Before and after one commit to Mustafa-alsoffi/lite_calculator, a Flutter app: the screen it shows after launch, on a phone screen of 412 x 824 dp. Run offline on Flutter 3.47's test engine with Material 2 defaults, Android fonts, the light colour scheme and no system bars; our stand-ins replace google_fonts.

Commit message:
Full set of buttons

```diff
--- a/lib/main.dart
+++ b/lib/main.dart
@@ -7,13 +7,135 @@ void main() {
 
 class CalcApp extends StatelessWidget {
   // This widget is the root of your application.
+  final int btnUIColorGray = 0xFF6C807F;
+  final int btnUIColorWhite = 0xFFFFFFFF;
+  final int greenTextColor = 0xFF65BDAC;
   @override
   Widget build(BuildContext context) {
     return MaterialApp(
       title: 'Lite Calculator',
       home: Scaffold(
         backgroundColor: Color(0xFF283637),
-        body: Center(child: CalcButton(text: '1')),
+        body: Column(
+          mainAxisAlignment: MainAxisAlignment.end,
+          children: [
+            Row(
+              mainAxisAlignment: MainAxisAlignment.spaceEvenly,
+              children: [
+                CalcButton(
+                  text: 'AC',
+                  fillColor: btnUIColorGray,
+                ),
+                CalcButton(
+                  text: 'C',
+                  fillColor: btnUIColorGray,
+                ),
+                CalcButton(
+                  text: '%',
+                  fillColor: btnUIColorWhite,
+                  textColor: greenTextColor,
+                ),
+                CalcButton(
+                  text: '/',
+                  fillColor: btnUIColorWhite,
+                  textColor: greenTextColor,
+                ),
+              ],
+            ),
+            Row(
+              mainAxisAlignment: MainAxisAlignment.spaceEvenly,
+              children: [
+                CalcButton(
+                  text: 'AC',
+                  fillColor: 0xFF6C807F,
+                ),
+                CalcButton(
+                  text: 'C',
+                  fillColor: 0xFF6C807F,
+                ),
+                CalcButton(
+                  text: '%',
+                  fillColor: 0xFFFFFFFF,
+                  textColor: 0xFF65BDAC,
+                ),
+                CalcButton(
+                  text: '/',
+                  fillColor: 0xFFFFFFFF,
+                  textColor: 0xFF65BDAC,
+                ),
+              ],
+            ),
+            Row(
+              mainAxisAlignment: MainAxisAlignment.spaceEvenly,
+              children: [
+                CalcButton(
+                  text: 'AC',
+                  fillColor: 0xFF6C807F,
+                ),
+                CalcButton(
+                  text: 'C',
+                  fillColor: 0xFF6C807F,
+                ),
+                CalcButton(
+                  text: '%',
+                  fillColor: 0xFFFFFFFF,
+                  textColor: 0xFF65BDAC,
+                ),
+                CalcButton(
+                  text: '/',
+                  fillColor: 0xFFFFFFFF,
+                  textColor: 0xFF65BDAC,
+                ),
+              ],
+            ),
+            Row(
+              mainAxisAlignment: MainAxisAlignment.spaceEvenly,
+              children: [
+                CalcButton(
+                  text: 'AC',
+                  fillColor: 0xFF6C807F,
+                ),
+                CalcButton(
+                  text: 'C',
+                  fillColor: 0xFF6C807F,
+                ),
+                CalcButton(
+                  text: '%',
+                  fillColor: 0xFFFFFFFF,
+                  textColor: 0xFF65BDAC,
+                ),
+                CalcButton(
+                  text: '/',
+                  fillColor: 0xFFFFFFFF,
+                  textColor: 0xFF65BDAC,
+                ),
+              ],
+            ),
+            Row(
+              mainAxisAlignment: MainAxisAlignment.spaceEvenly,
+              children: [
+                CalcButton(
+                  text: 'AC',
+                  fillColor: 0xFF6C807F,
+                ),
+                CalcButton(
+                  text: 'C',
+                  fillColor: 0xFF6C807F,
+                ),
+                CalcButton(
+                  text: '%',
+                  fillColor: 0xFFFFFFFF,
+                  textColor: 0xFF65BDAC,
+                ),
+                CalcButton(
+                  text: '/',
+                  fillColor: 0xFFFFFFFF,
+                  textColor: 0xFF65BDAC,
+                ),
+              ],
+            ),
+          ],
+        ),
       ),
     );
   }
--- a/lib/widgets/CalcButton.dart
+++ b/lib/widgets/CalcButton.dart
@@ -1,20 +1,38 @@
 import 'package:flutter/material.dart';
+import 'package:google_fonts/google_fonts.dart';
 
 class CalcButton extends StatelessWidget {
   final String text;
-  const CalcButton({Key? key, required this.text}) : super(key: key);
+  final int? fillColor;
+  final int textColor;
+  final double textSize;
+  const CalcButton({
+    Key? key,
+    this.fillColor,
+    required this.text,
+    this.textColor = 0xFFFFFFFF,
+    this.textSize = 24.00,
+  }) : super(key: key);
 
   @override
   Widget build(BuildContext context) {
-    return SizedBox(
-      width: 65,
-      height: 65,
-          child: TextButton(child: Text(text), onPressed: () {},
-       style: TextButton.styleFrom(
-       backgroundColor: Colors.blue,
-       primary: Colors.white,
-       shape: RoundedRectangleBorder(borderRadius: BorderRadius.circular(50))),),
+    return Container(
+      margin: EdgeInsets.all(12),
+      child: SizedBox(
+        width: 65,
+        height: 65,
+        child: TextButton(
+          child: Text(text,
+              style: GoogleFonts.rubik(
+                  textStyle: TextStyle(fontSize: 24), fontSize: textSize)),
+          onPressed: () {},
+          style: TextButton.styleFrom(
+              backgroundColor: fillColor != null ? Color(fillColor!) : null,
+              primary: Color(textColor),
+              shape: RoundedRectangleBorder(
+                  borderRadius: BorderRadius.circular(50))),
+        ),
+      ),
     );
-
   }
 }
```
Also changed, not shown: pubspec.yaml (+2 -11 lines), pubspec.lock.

□ □ □

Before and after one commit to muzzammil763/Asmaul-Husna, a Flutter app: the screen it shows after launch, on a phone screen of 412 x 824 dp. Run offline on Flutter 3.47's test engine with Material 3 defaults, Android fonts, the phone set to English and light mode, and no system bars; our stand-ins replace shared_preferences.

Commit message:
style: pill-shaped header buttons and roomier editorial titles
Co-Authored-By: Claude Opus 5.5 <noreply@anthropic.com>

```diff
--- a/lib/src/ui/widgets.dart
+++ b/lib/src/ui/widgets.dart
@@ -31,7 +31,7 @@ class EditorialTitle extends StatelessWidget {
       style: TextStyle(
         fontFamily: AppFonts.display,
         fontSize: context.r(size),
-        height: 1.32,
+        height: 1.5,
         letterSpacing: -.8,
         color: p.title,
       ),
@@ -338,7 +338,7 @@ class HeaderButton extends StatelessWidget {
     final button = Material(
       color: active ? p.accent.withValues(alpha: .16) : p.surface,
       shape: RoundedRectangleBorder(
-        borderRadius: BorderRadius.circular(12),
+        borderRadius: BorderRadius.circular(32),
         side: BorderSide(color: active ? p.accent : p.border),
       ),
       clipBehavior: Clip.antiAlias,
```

□ □ □

*Instructions for the task*
From the listing above, work out the number of lines that contain "TextButton" and give only that.

*Solved problem*
4